# Your goal
Tally the lines in the material below that hold the string "config" and report the tally alone.

# Data to process
┄┄┄┄┄┄
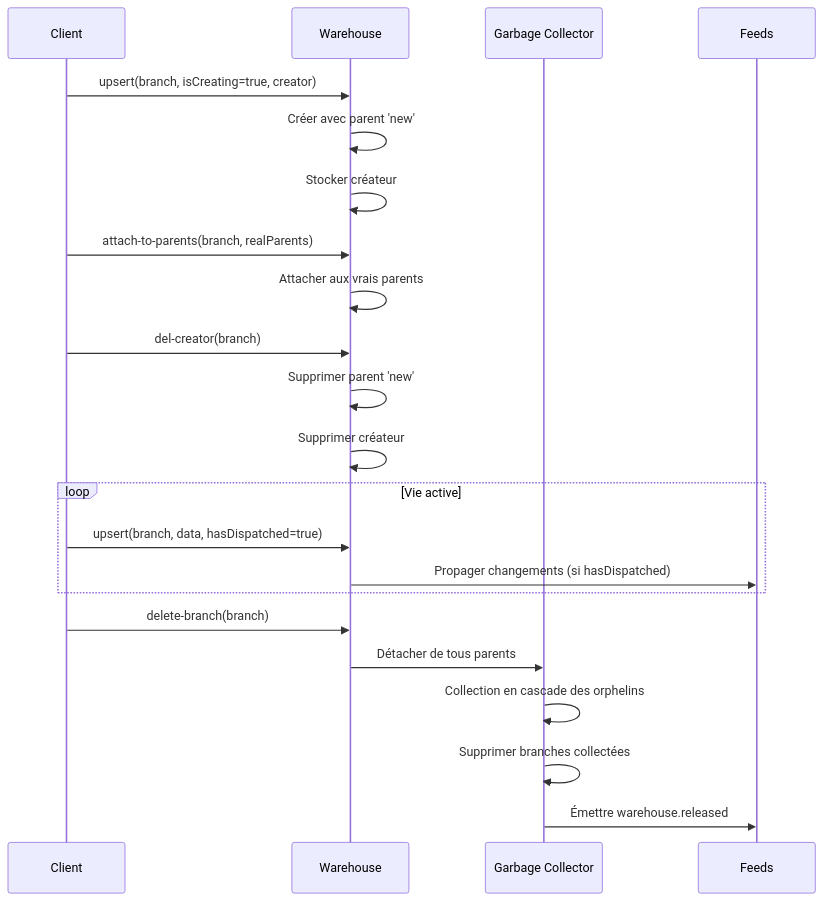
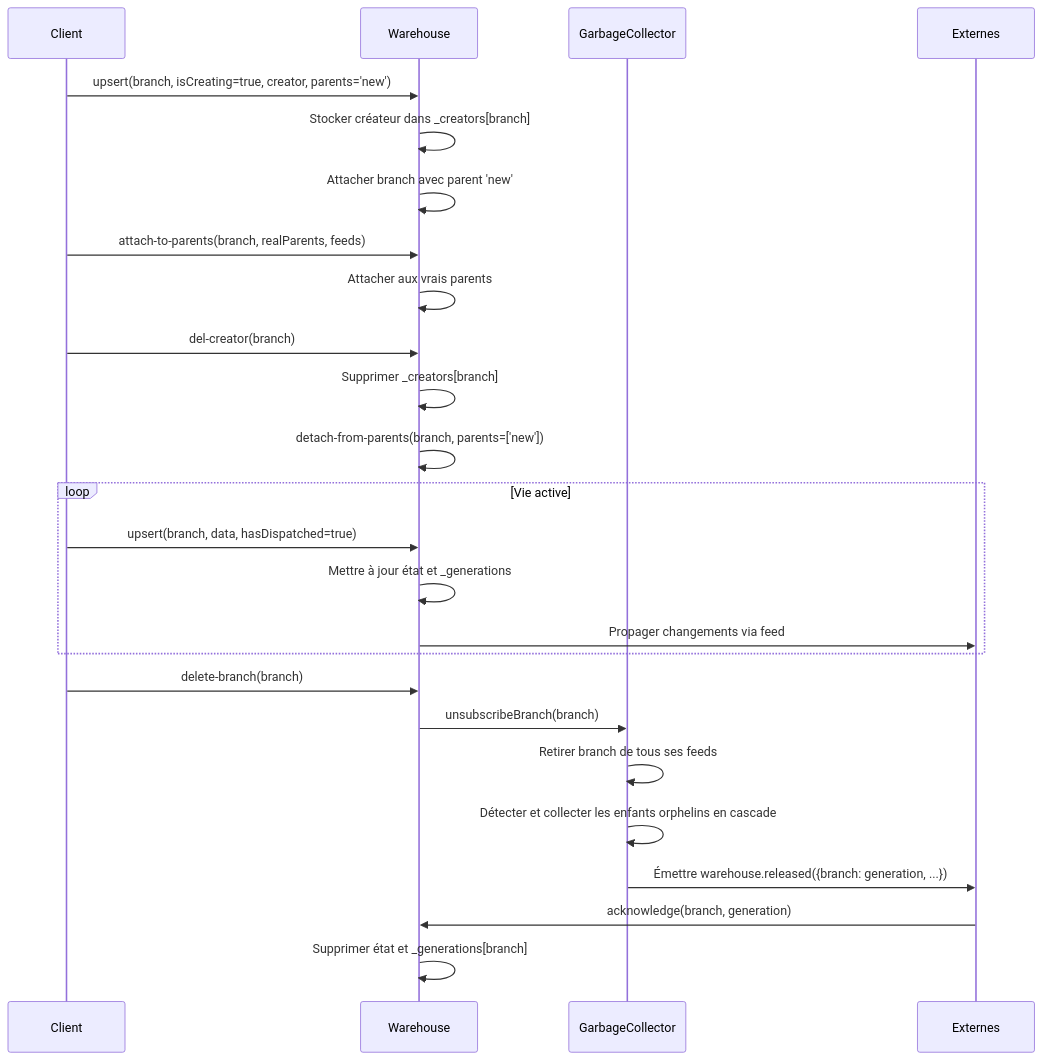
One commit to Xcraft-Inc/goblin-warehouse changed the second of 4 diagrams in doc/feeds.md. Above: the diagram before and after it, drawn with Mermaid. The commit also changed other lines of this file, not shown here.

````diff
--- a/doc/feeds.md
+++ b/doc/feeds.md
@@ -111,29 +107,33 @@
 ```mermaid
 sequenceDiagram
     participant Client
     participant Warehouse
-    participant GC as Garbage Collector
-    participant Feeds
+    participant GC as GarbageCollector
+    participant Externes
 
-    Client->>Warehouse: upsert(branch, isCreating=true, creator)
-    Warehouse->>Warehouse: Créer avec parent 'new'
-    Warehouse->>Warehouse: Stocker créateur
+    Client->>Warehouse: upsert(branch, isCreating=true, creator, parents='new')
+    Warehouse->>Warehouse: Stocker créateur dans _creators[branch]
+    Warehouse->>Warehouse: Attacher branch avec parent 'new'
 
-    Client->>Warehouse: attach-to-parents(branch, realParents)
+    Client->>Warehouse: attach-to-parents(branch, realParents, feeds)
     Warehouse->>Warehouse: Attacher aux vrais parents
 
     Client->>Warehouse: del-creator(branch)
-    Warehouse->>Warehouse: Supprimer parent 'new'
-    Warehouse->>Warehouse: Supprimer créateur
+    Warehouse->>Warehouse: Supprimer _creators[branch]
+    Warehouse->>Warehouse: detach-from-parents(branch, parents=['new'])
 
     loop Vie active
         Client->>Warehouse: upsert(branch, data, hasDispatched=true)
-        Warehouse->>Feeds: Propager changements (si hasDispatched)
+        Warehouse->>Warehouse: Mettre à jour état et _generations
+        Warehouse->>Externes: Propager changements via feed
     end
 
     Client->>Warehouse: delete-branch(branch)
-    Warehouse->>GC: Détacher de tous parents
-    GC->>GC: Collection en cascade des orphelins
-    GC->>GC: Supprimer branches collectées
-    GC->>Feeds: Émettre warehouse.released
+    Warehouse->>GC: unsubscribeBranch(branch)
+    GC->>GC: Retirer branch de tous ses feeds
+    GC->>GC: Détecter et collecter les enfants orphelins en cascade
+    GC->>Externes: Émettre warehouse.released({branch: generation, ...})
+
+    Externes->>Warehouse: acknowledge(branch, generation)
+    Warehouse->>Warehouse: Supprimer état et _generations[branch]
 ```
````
┄┄┄┄┄┄
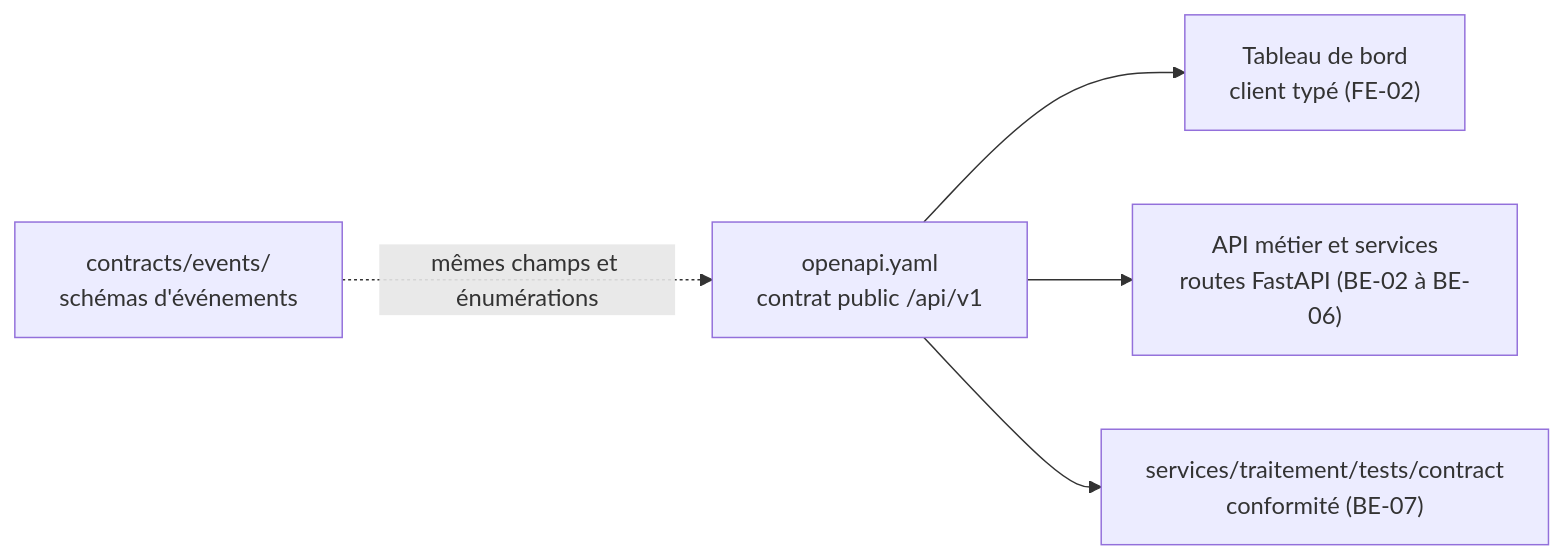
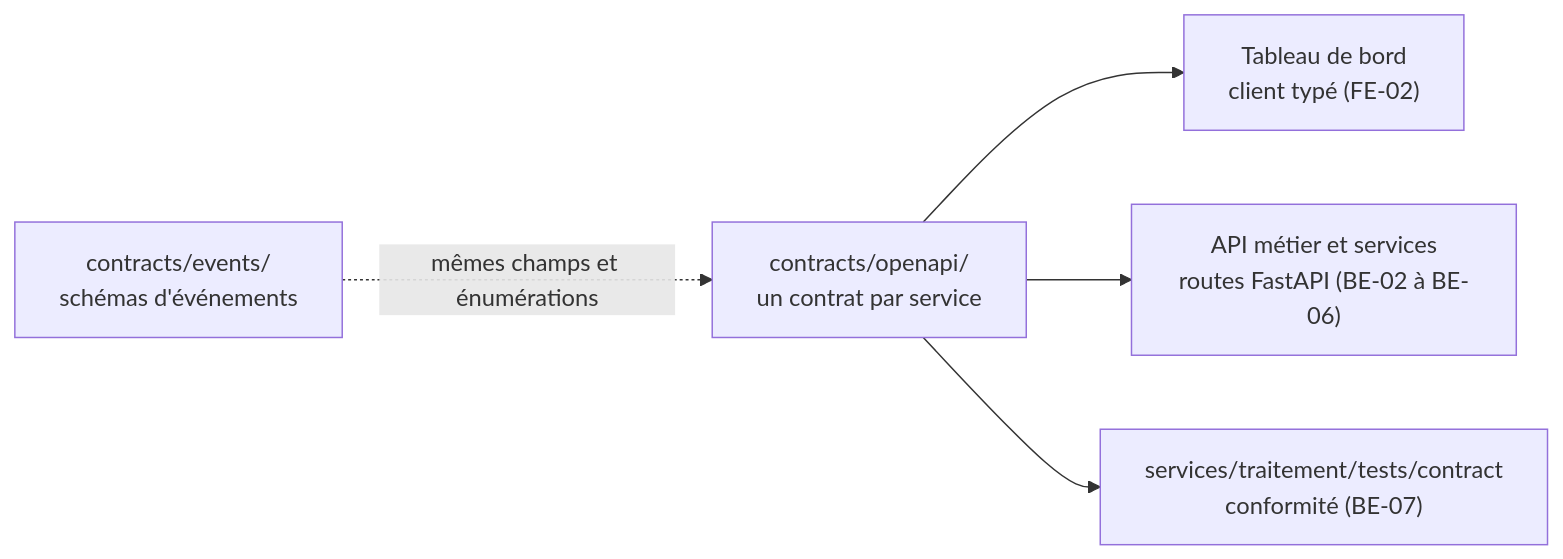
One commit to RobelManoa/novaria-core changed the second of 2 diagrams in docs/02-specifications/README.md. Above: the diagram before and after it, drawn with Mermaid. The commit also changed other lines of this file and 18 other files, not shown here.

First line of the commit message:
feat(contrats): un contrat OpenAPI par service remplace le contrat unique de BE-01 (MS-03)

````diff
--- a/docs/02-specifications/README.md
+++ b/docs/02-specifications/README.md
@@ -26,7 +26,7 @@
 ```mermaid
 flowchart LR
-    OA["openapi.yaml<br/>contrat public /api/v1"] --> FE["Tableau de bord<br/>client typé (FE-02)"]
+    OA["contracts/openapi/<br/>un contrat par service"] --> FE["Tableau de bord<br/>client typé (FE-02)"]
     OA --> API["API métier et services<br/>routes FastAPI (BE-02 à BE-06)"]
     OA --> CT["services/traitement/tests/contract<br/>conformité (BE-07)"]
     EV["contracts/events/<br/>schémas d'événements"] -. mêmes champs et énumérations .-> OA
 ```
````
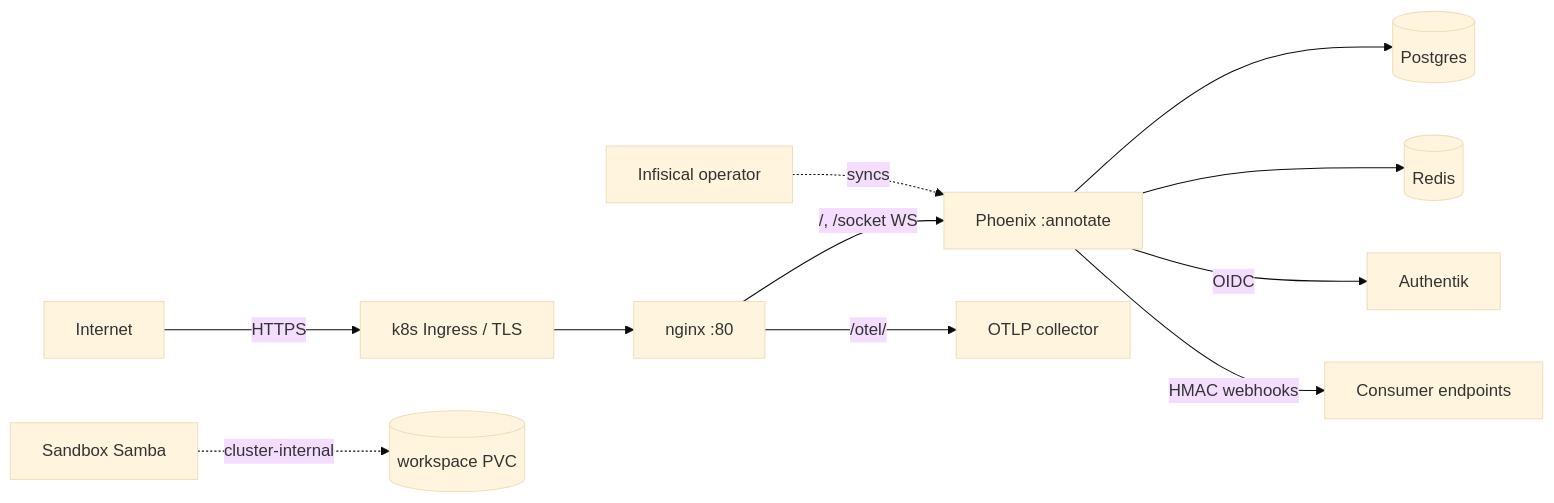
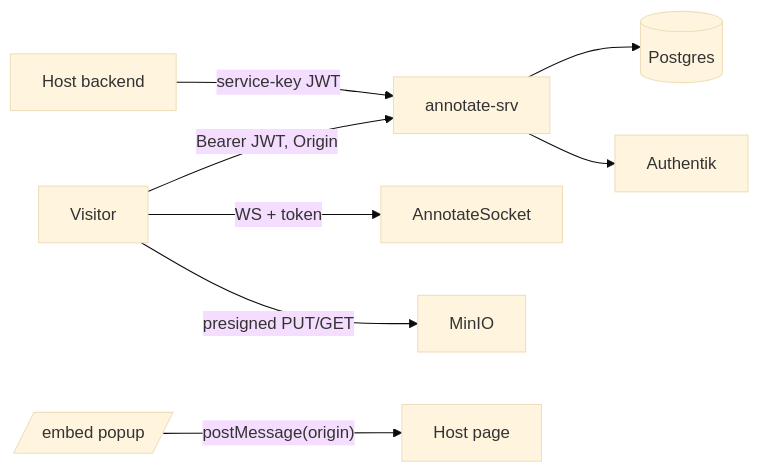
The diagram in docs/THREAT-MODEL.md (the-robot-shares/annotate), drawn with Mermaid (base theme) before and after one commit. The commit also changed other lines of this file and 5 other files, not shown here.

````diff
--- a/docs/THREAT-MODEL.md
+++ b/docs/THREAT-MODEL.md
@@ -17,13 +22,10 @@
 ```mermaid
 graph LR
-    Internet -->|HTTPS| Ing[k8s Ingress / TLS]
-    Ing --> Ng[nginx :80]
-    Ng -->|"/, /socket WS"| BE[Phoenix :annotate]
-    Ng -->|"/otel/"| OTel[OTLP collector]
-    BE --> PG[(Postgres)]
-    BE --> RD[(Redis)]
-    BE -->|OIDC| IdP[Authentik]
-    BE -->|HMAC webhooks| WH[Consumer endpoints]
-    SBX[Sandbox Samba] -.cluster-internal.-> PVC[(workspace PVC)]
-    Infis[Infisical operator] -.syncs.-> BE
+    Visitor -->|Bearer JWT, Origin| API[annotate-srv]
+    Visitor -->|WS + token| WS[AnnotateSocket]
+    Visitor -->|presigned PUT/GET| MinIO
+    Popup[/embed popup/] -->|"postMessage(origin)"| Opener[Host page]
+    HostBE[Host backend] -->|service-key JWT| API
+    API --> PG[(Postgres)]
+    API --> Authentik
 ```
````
┄┄┄┄┄┄
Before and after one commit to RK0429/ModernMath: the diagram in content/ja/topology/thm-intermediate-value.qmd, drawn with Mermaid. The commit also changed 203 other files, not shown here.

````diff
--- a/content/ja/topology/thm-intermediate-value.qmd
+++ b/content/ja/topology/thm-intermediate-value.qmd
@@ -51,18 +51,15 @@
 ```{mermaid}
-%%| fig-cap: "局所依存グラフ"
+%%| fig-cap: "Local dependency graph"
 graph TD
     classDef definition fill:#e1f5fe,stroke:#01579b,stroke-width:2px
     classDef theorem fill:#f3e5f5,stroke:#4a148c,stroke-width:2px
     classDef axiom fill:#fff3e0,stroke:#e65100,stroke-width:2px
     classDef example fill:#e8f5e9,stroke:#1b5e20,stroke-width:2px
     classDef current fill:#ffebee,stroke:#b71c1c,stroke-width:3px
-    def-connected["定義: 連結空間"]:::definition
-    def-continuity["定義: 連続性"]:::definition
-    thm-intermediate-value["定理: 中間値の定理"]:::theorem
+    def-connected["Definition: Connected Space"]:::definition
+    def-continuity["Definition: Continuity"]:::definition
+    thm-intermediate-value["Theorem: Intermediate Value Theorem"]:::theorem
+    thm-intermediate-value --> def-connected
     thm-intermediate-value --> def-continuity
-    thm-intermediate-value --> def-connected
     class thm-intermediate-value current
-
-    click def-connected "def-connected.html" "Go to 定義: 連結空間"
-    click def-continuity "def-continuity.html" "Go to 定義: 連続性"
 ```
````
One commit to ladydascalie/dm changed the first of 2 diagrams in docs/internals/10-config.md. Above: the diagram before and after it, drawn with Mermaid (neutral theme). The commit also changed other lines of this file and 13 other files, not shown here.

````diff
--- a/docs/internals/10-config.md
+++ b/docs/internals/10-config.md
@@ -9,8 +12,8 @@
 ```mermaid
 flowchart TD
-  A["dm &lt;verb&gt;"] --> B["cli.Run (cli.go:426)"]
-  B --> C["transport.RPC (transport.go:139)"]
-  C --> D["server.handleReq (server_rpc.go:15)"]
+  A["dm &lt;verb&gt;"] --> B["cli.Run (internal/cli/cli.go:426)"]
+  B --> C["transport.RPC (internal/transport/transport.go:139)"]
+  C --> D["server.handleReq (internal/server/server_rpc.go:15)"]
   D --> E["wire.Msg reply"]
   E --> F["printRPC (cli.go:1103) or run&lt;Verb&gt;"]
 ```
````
┄┄┄┄┄┄
# Result for this task
3